By: Sean Wall
It is the distant future, and a failed attempt at interplanetary colonization has put the remnants of the human race on an inhospitable desert planet. It’s a rough place to live, with bandits out to steal your water and land, miles (or Iles in Trigun-speak) of sandy nothing between anything remotely habitable, and little or no order or law to be seen. Enter the unlikely hero, Vash the Stampede. An outlaw with a six billion double dollar bounty on his head, his very name strikes terror into the hearts of all that hear it. Women weep and children cry and brave men turn tail and run when they hear he’s coming to town … only, he’s not really a bad guy at all!
Two insurance claim adjusters from the planet’s largest (and only) public insurance agency, are sent to follow Vash the Stampede, ascertain if the man known as “The Humanoid Typhoon” is really responsible for all the claims they have been forced to pay, and if possible, stop him from causing any more damage. After an initial misunderstanding, the two “insurance ladies” begin to travel with the mysterious (donut scarfing, spiky-haired, often silly) man in red and begin to discover, through the people he meets and the trouble he’s often forced into, the kind of person the duly feared outlaw really is.
Truly one of the classics around the anime world. Though due to its age, its visual appeal leaves much to be desired, Trigun should hardly be judged at face value. The experience is genuinely human — while pretty much any consistent anime viewer knows there will be pacifists in any given series, Trigun balances this perfectly. With pure-hearted, idealistic, visionary heroes versus macabre, sinister, yet intelligent villains, many differing outlooks on life are explored. It is this fact that causes Trigun to exist on a tier of its own, and has earned its place in many circles as a work of pure genius.
A solid, innovative plot evolves throughout the progression of the series, stacked with many layers that add to rewatch value; one will notice things on a second or third watch that he or she did not initially realize.

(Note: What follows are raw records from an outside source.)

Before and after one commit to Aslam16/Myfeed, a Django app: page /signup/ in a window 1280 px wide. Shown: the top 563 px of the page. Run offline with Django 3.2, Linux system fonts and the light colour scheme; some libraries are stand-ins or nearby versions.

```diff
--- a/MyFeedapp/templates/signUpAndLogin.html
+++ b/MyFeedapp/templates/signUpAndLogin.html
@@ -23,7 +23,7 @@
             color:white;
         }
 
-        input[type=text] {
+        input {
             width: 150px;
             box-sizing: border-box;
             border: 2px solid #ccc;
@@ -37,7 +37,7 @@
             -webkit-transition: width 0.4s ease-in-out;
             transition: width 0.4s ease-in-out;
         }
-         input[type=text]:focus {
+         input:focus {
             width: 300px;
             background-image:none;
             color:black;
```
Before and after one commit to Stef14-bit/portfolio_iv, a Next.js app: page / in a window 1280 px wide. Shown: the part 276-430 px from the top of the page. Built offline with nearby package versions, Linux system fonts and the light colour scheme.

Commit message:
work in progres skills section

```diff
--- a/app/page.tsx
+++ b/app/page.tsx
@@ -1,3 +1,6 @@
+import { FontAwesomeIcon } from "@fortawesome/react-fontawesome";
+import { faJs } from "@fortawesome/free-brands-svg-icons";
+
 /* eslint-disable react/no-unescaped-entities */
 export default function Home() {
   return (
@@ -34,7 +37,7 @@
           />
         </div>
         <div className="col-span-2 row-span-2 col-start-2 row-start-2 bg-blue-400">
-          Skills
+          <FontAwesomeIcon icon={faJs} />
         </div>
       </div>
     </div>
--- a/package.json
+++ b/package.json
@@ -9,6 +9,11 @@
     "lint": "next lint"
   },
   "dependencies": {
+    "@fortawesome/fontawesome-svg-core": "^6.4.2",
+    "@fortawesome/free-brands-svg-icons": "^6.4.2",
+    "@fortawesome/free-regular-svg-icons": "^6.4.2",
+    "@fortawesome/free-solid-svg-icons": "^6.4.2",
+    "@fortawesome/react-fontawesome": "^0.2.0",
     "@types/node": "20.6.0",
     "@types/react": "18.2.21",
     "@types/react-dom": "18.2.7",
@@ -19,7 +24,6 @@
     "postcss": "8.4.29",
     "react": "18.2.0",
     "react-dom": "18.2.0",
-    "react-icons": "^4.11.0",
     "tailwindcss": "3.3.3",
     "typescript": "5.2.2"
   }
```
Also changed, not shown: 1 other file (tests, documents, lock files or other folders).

Not only this, the casual pace at which Trigun flows fits it like a glove; clearly, learning a trick of two from The Three Bears, it’s not too fast, not too slow, but just right. Perhaps the only significant flaw, in my humble opinion, lies in the execution of the last episode: Trigun compacts three episodes worth of content into one finale and ends up failing at doing so efficiently. There is no real conclusion, and with far too many open and loose ends, it leaves an awkward sense of finishing Trigun without truly ever doing so.
The characters take the story to a new level as the story is stream along with them.
Where most might immediately turn to Vash as the deepest character of the series, I actually turn to co-villain, Legato. A devious, cunning sycophant, one quickly characterizes him as nothing but a bloodthirsty sadist. However, while to an extent, this might be true, Legato remains completely logical, concise, confident; certainly nothing close to the stereotype commonly given to such evil. The perfect enemy in all respects, the choice Vash is forced to make regarding him toward the end of the series will, most probably, stick with me until my deathbed: those who have seen Trigun know what I am referring to. This fathom-deep intimacy with the human mind, found through each of the main characters, makes Trigun, in my book, a must watch for every anime fan. Vash, Meryl, Milly, Wolfwood, Legato, Knives — all are designed with this spectacular precision.
Now Trigun’s soundtrack is a whole other issue: one does not truly enjoy it until the series is completed. I remember while watching Trigun for the first time commenting to friends about how much I disliked all aspects of its sound, and being promptly rebuked with, “Just wait, it grows on you.” Their words proved true, and sure enough, I now quite enjoy the music. While certainly not one of the best OSTs out there, a number of tracks seem custom tailored to fit the series, such as Legato’s theme.
Most of all, Trigun is FUN. It’s a mad rollercoaster of action, comedy, science fiction and even a little romance all packed into twenty-six episodes of pure anime goodness.
Trigun was one of a handful of anime that set my bar of quality quite high. While I certainly wouldn’t claim it to be the best anime ever made, it has rightfully earned its place toward the top. A superb mingling of comedy, action, drama, and intellect, it has a number of qualities that give it a broad range of appeal. Whether you’re new to the world of anime or a battle-worn veteran, Trigun should definitely be on the top of your list of series to see if you haven’t watched it already.